Meet the Authors

Riley Bannon's non-scientific passions include peanut butter, theology, sports, and harboring useless pop culture facts in her brain. If you have questions about crunchy versus smooth, Catholic social teaching, the Patriots, or any past or current Bachelor contestant, please do not hesitate to reach out.

Janine Bernardo is a neonatology fellow. Besides medicine and babies, her interests include (in no particular order) reading, travel, meeting new people, spending time with not new people, and her pet rabbit, Hazel. If she hadn’t pursued medicine, she would own a candy store or a bookshop.

Kristin Victoria Brig is a history of medicine doctoral student with a love for baking, playing the piano, and cross-stitching. Her work examines public health in the nineteenth-century British Empire with a focus on infectious disease control. Smallpox is her favorite historical disease, but typhoid fever and cholera also intrigue her.

Veronica Busa is a Ph.D. candidate in the Institute of Genetic Medicine. She is a fine-art aficionado with a tea habit and an implacable fondness for bad sci-fi and fantasy novels.

Howard Chang is a first year M.D. student with keen interests in Christian theology and practice, NBA basketball, fitness and food (especially coffee, boba and Indian cuisine). He has journaled (nearly) every day since Sept. 5, 2015.

Roshan Chikarmane is a passionate cancer researcher who also has interests in running, finance and reading. His role model is Sidney Farber, the “father of modern chemotherapy.”

Born and raised in rural Pennsylvania, Taylor Evans, a Ph.D. candidate in the Cellular and Molecular Medicine program, has learned to call Baltimore City - and Johns Hopkins - home.
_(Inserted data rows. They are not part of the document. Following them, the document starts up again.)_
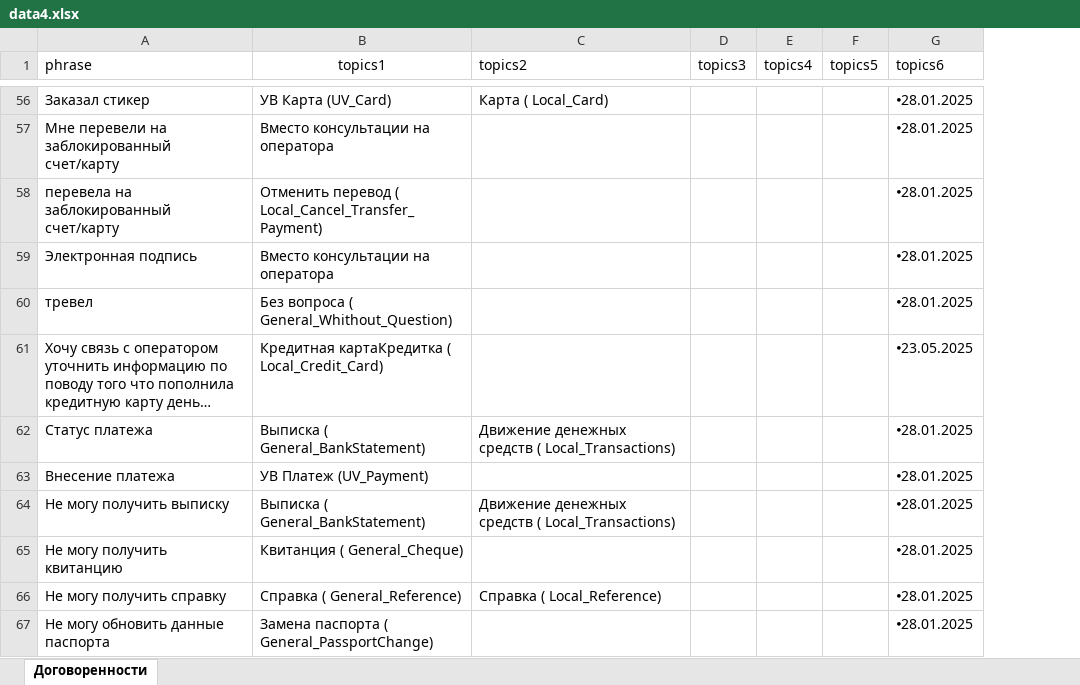
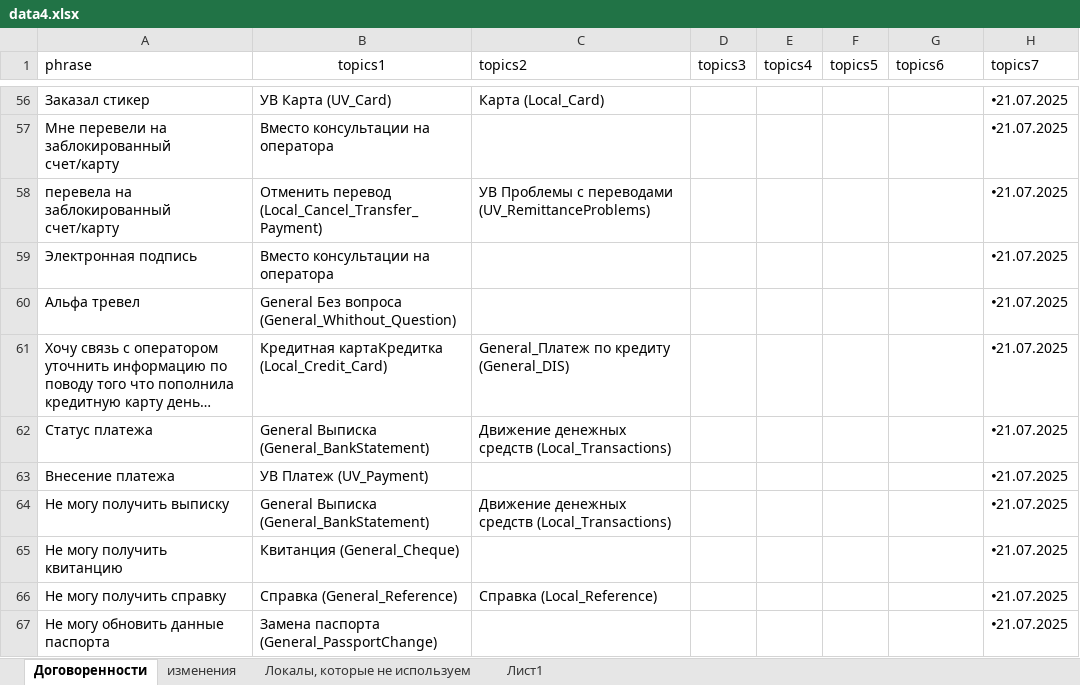
Before and after one commit to skatzrskx55q/data-assistant-vfiziki, an Excel workbook: data4.xlsx, sheet Договоренности, drawn as a sheet; only a part is shown, gaps mark what is left out; long unchanged cells end in …; values as stored, in another font and other column widths than the file's, no borders; charts and pictures not drawn; removed rows and columns are numbered as before the commit, all else as after; the diff covers the shown part only; the diff names each change by its address in the sheet, - before the commit and + after, or states it on an @@ line.

```diff
--- a/data4.xlsx (sheet Договоренности)
+++ b/data4.xlsx (sheet Договоренности)
+sheet tab: изменения
+sheet tab: Локалы, которые не используем
+sheet tab: Лист1
+column H (topics7), rows 56-59: all 🞄21.07.2025; rows 61-67: all 🞄21.07.2025
-C56 (topics2): Карта ( Local_Card)
+C56 (topics2): Карта (Local_Card)
-G56:G59 (topics6): 🞄28.01.2025
+G56:G59 (topics6): (empty)
-B58 (topics1): Отменить перевод ( Local_Cancel_Transfer_Payment)
+B58 (topics1): Отменить перевод (Local_Cancel_Transfer_Payment)
-C58 (topics2): (empty)
+C58 (topics2): УВ Проблемы с переводами (UV_RemittanceProblems)
-row 60: тревел | Без вопроса ( General_Whithout_Question) |  |  |  |  | 🞄28.01.2025
+row 60: Альфа тревел | General Без вопроса (General_Whithout_Question) |  |  |  |  |  | 🞄21.07.2025
-B61 (topics1): Кредитная картаКредитка ( Local_Credit_Card)
+B61 (topics1): Кредитная картаКредитка (Local_Credit_Card)
-C61 (topics2): (empty)
+C61 (topics2): General_Платеж по кредиту (General_DIS)
-G61 (topics6): 🞄23.05.2025
+G61 (topics6): (empty)
-B62 (topics1): Выписка ( General_BankStatement)
+B62 (topics1): General Выписка (General_BankStatement)
-C62 (topics2): …денежных средств ( Local_Transactions)
+C62 (topics2): …денежных средств (Local_Transactions)
-G62:G67 (topics6): 🞄28.01.2025
+G62:G67 (topics6): (empty)
-B64 (topics1): Выписка ( General_BankStatement)
+B64 (topics1): General Выписка (General_BankStatement)
-C64 (topics2): …денежных средств ( Local_Transactions)
+C64 (topics2): …денежных средств (Local_Transactions)
-B65 (topics1): Квитанция ( General_Cheque)
+B65 (topics1): Квитанция (General_Cheque)
-B66 (topics1): Справка ( General_Reference)
+B66 (topics1): Справка (General_Reference)
-C66 (topics2): Справка ( Local_Reference)
+C66 (topics2): Справка (Local_Reference)
-B67 (topics1): Замена паспорта ( General_PassportChange)
+B67 (topics1): Замена паспорта (General_PassportChange)
```
Also changed, not shown: 29 added rows, 23 removed rows and 987 edited cells elsewhere in this sheet, charts or pictures.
She’s passionate about creative writing, personal style, and communities - both the scientific and non-scientific.

Maria Fazal is a second-year M.D. student who loves art, dinosaurs, and trash TV. She recently adopted a kitten named Clyde and is well on her way to becoming a crazy cat lady.
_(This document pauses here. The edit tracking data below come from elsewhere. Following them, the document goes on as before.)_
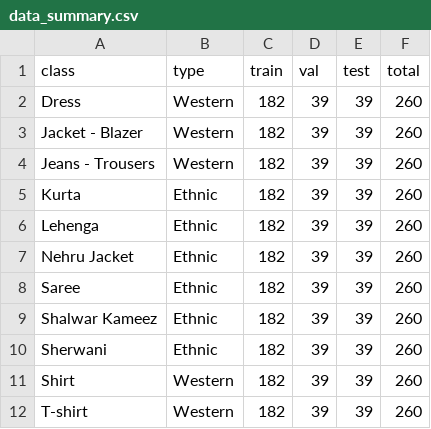
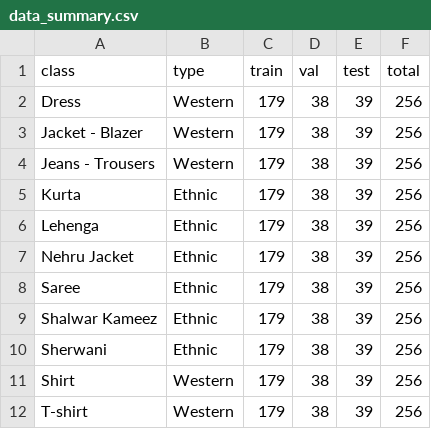
Before and after one commit to afafshahid/libaas-lens, a CSV file: reports/data_summary.csv, drawn as a sheet.

```diff
--- a/reports/data_summary.csv
+++ b/reports/data_summary.csv
@@ -1,12 +1,12 @@
 class,type,train,val,test,total
-Dress,Western,182,39,39,260
-Jacket - Blazer,Western,182,39,39,260
-Jeans - Trousers,Western,182,39,39,260
-Kurta,Ethnic,182,39,39,260
-Lehenga,Ethnic,182,39,39,260
-Nehru Jacket,Ethnic,182,39,39,260
-Saree,Ethnic,182,39,39,260
-Shalwar Kameez,Ethnic,182,39,39,260
-Sherwani,Ethnic,182,39,39,260
-Shirt,Western,182,39,39,260
-T-shirt,Western,182,39,39,260
+Dress,Western,179,38,39,256
+Jacket - Blazer,Western,179,38,39,256
+Jeans - Trousers,Western,179,38,39,256
+Kurta,Ethnic,179,38,39,256
+Lehenga,Ethnic,179,38,39,256
+Nehru Jacket,Ethnic,179,38,39,256
+Saree,Ethnic,179,38,39,256
+Shalwar Kameez,Ethnic,179,38,39,256
+Sherwani,Ethnic,179,38,39,256
+Shirt,Western,179,38,39,256
+T-shirt,Western,179,38,39,256
```
Also changed, not shown: reports/baseline_training.csv, reports/finetuned_training.csv, 26 other files.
After college, Talia Henkle became a volunteer English professor at a university in Bogota, Colombia, for a year. She’s now pursuing a Ph.D. in immunology and hopes to eventually work translating science into evidence-based policy.

Carli Jones is a Ph.D. candidate in the Pathobiology Graduate Program. Carli enjoys baking (Baker is her middle name), exercising, memes, and of course science. She aspires to combine her interests in human disease and outer space to work for NASA. Since moving to Baltimore, she has fostered 5 dogs.

Lisa Nicole Learman is a Ph.D. candidate in cellular and molecular medicine. She is passionate about public understanding of science, music and dystopian fiction.

Caitlin McFarland (she/her), a resident in the Department of Psychiatry and Behavioral Sciences, is an at-heart Vermonter who was likely a bard owl in a past life. She spends as much time as possible in the dirt via boots or bikes and is passionate about medical education and improving mental health care for sex and gender minorities.

Anna Moyer is a Ph.D. candidate in the human genetics program, where she studies brain development in Down syndrome. She enjoys knitting, drinking tea, and watching the Food Network with her cat, Matilda.

Bernat Navarro-Serer is a Ph.D. candidate in the cellular and molecular medicine program. A science policy and advocacy enthusiast, Navarro-Serer also loves learning languages — he is fluent in three and has studied six. He played roller hockey for eight years and is thinking about creating a team.

Ashton Omdahl is a Ph.D. student in the biomedical engineering program. While an engineer on paper, at heart he’s more of a philosopher who loves thinking deeply about great discipline-spanning questions. His writing helps his thinking take shape. When he’s not in the lab, you will probably find him training for his next triathlon — or eating.

Born and raised in Southeast Florida, Palak Patel is feeling warmer than ever in her new Baltimore home as she begins medical school. As a theatre lover, world traveler, adventure seeker, Gators fan, and birthday cake ice cream fanatic, she has defined herself by her experiences.

Mary Soliman is a Ph.D. candidate in cellular and molecular medicine. When she is not in the lab, she is often boxing — it’s her main source of stress relief. She also enjoys visiting art museums and exhibits, listening to live music and watching movies of all genres.